Saint Philip Neri, Priest
Liturgical Color: White
Patron Saint of Rome, humor and joy
Everyone saw the halo
Saint Philip Neri often begged alms from his wealthy friends and acquaintances to redistribute to needy street children. On one occasion, he approached a friend, held out his hand, and asked him, once again, for a few coins: “How about some help for the children.” The man slapped him hard across the face. Saint Philip quickly recovered from the shock, extended his cupped hand again, and said, “That was for me, now how about something for the children?”
Saint Philip was born into a well-educated, Catholic, middle-class home. He carried himself all his life with the bearing of an amiable, well-read, finely dressed, shrewd individual who knew no enemies. After growing up in Florence, he moved to Rome and spent many years as a layman studying theology and helping the poor in practical ways. While still a layman, Philip founded a group to care for the many impoverished pilgrims who came to Rome. He befriended the great reformer Saint Ignatius of Loyola, who wanted Philip to become a Jesuit. But after encouragement from his confessor, Philip was ordained a secular priest in 1551. Soon afterward, he had to formalize the large following he generated that wanted to live more fully the life he preached and modeled.
Saint Philip was so well loved and so well known in Rome that he is sometimes called its “Third Apostle” after Saint Peter and Saint Paul. His personality radiated a natural warmth, cordiality, and love of God. His priestly ministry could be fairly characterized as “evangelization by walking around.” He walked the streets of Rome from end to end continually throughout his long life. His life was a long conversation with a thousand characters on street corners, in shops, in factories, at church, in parks—wherever. He reached out to the destitute, prostitutes, poor children, and the uneducated. Saint Philip would often gather a group to visit seven churches in a row. As they went from one church to another, the group would picnic and listen to the musicians whom Saint Philip brought along for entertainment. These outings, understandably, became hugely popular.
Leaders, intellectuals, musicians, and scholars were also drawn to him, in addition to common folk, and formed the impressive circle of committed Catholics who first joined his apostolic efforts. Saint Philip and his companions were given charge of a parish where they held evening sessions filled with song, readings from the lives of the martyrs, the praying of the psalms, and rich conversation. Saint Philip called these gatherings the “oratory,” in part because the participants also listened to musical pieces called “oratorios.” So when it came time to formalize his newly founded community in Church law, the name “Oratory” was chosen. The Congregation of the Oratory, which is still thriving today, was recognized by the Holy Father in 1575 and given the magnificent, new parish of Santa Maria in Varicella, known as Chiesa Nuova (The New Church), in the heart of Rome. Oratorians are mostly diocesan priests and some laymen who live together in a loose brotherhood, taking no vows, while pursuing various individual ministries. The many dozens of oratories around the world are joined in an informal confederation, whereas canonical bonds tie the many houses of a religious order together in a far tighter union.

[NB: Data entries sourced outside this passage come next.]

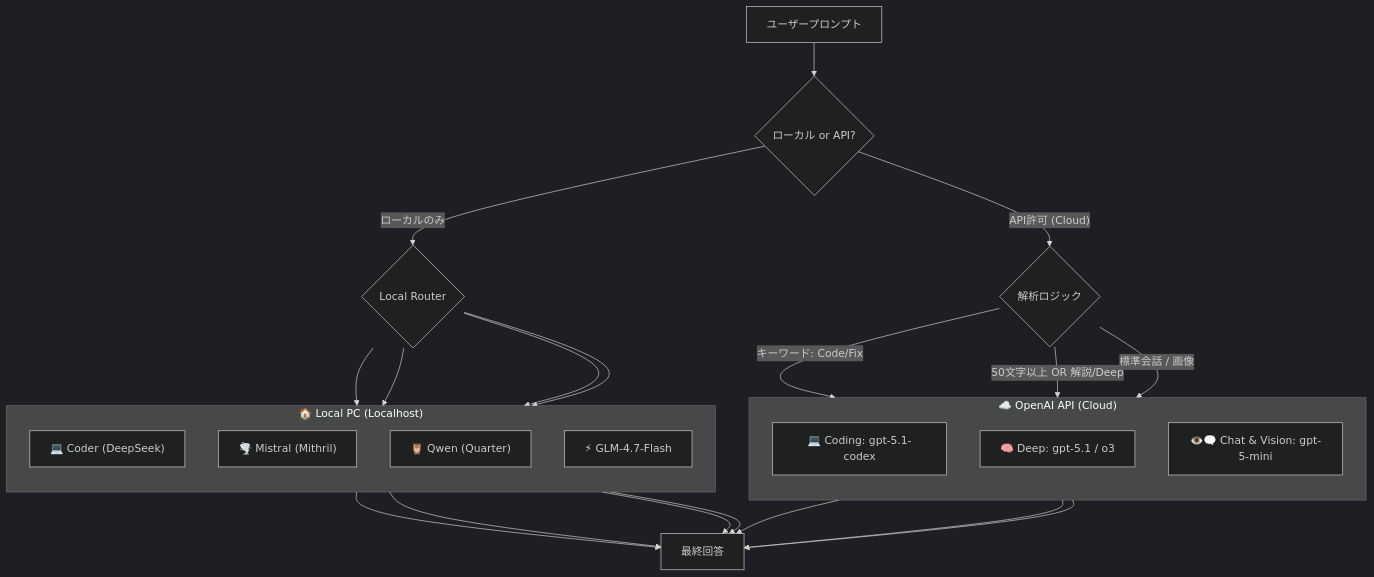
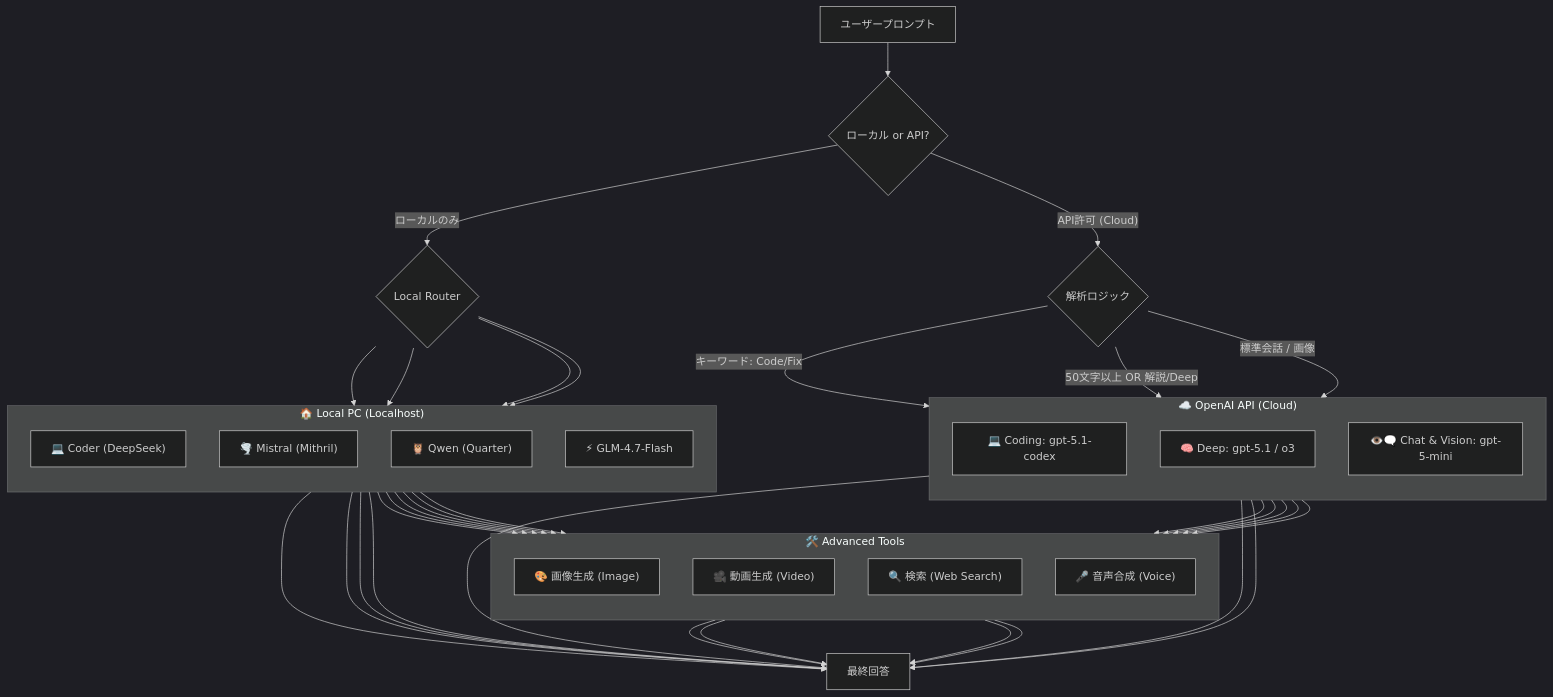
The diagram in README_JP.md (YoneRai12/YonerAI), drawn with Mermaid (dark theme) before and after one commit. The commit also changed 1 other file, not shown here.

Commit message:
Docs: Add Tools Layer (Img, Vid, Voice, Search) before Response [skip ci]

````diff
--- a/README_JP.md
+++ b/README_JP.md
@@ -60,46 +60,55 @@
 ```mermaid
 graph TD
     UserInput["ユーザープロンプト"] --> RouteCheck{ローカル or API?}
 
     %% Right Branch: Local
     RouteCheck -- "ローカルのみ" --> LocalRouter{Local Router}
 
     %% Left Branch: Cloud (API)
     RouteCheck -- "API許可 (Cloud)" --> OmniRouter{解析ロジック}
 
     %% Cloud Subgraph
     subgraph Cloud ["☁️ OpenAI API (Cloud)"]
         direction TB
         CodingModel["💻 Coding: gpt-5.1-codex"]
         HighModel["🧠 Deep: gpt-5.1 / o3"]
         MiniModel["👁️🗨️ Chat & Vision: gpt-5-mini"]
     end
-
+    
     %% Local Subgraph
     subgraph Local ["🏠 Local PC (Localhost)"]
         direction TB
         L_Coder["💻 Coder (DeepSeek)"]
         L_Mistral["🌪️ Mistral (Mithril)"]
         L_Qwen["🦉 Qwen (Quarter)"]
         L_GLM["⚡ GLM-4.7-Flash"]
     end
 
-    LocalRouter --> L_Coder
-    LocalRouter --> L_Mistral
-    LocalRouter --> L_Qwen
-    LocalRouter --> L_GLM
+    %% Tools Layer
+    subgraph Tools ["🛠️ Advanced Tools"]
+        direction TB
+        T_Img["🎨 画像生成 (Image)"]
+        T_Vid["🎥 動画生成 (Video)"]
+        T_Search["🔍 検索 (Web Search)"]
+        T_Voice["🎤 音声合成 (Voice)"]
+    end
 
+    %% Routing to Models
+    LocalRouter --> L_Coder & L_Mistral & L_Qwen & L_GLM
     OmniRouter -- "キーワード: Code/Fix" --> CodingModel
     OmniRouter -- "50文字以上 OR 解説/Deep" --> HighModel
     OmniRouter -- "標準会話 / 画像" --> MiniModel
 
-    %% Final Output
-    CodingModel --> Response["最終回答"]
-    HighModel --> Response
-    MiniModel --> Response
-    
-    L_Coder --> Response
-    L_Mistral --> Response
-    L_Qwen --> Response
-    L_GLM --> Response
+    %% Models to Tools
+    CodingModel & L_Coder --> T_Search
+    HighModel & L_Qwen --> T_Vid & T_Search
+    MiniModel & L_Mistral --> T_Img & T_Voice
+    L_GLM --> T_Voice
+
+    %% Models Direct Response (Chat)
+    CodingModel & HighModel & MiniModel --> Response["最終回答"]
+    L_Coder & L_Mistral & L_Qwen & L_GLM --> Response
+
+    %% Tools to Response
+    T_Img & T_Vid & T_Search & T_Voice --> Response
 ```
````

Saint Philip is one of the bright lights of the Counter-Reformation. He blazed a new path, like other reformers. But the new path he blazed was really just the old path, walked differently. Saint Philip was the silent observer, the cheerful listener, the priest always there, who spoke hard truths but always bent on the non-essentials. He mortified himself but never talked about it. He was poor but wore nice clothes. He looked like everyone else, yet…there was that intangible something: the sparkle in his eye, his polish, his lively concern, his clever wit, his courtesy, his wide education, his humor, and his constant turning of the conversation back to God. He was like everyone else, but he wasn’t, really. He radiated what twentieth-century psychologists would call the “halo effect.” Everyone saw the invisible halo casting a glow over Saint Philip, and people crowded around to stand in his mellow light.

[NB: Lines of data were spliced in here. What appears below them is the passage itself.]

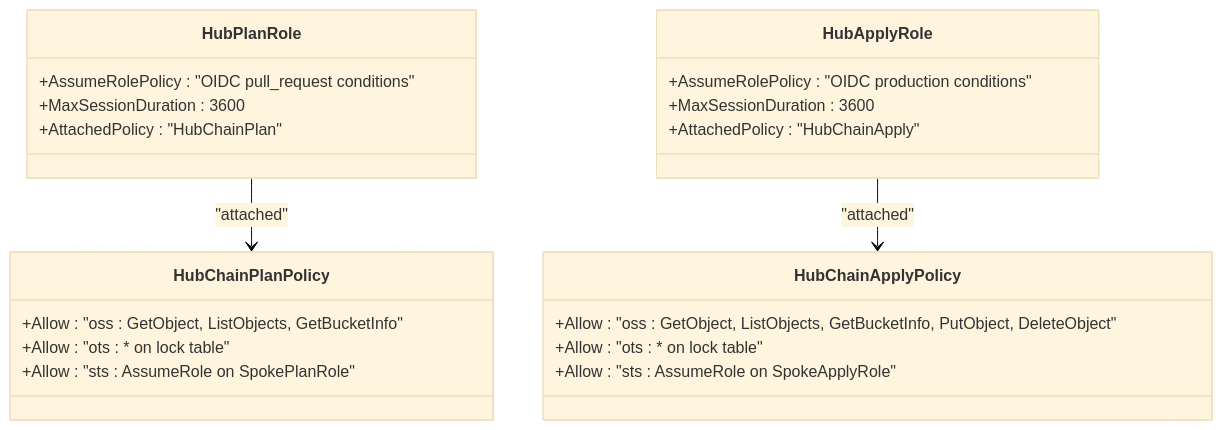
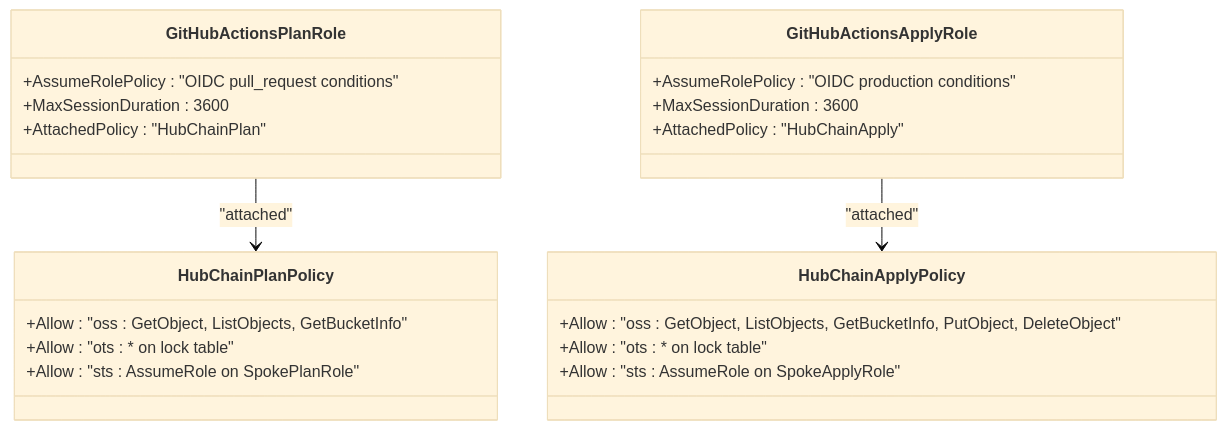
Before and after one commit to AlibabaCloudLandingZone/alibabacloud-landingzone-accelerator-github-demo: the fifth of 9 diagrams in .qoder/repowiki/en/content/Bootstrap Infrastructure/CI_CD Foundation.md, drawn with Mermaid (base theme). The commit also changed other lines of this file and 35 other files, not shown here.

````diff
--- a/.qoder/repowiki/en/content/Bootstrap Infrastructure/CI_CD Foundation.md
+++ b/.qoder/repowiki/en/content/Bootstrap Infrastructure/CI_CD Foundation.md
@@ -240,25 +257,25 @@
 ```mermaid
 classDiagram
-class HubPlanRole {
+class GitHubActionsPlanRole {
 +AssumeRolePolicy : "OIDC pull_request conditions"
 +MaxSessionDuration : 3600
 +AttachedPolicy : "HubChainPlan"
 }
-class HubApplyRole {
+class GitHubActionsApplyRole {
 +AssumeRolePolicy : "OIDC production conditions"
 +MaxSessionDuration : 3600
 +AttachedPolicy : "HubChainApply"
 }
 class HubChainPlanPolicy {
 +Allow : "oss : GetObject, ListObjects, GetBucketInfo"
 +Allow : "ots : * on lock table"
 +Allow : "sts : AssumeRole on SpokePlanRole"
 }
 class HubChainApplyPolicy {
 +Allow : "oss : GetObject, ListObjects, GetBucketInfo, PutObject, DeleteObject"
 +Allow : "ots : * on lock table"
 +Allow : "sts : AssumeRole on SpokeApplyRole"
 }
-HubPlanRole --> HubChainPlanPolicy : "attached"
-HubApplyRole --> HubChainApplyPolicy : "attached"
+GitHubActionsPlanRole --> HubChainPlanPolicy : "attached"
+GitHubActionsApplyRole --> HubChainApplyPolicy : "attached"
 ```
````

Saint Philip did not start a university, reform an institution, write a classic, or formulate a new rule. He changed the world the only way it can truly be changed—one soul at a time. This army of one was canonized in 1622. His body rests in a glass coffin in Chiesa Nuova, the sumptuous Mother Church of the Oratory, where pilgrims come in faith, kneel before him, and seek his powerful intercession.
Saint Philip Neri, your good nature and charm, united with your theological orthodoxy and life of deep prayer, made you a powerful apostle for the people of Rome. May all evangelists, especially priests, see in your openness to others a pathway of changing the world.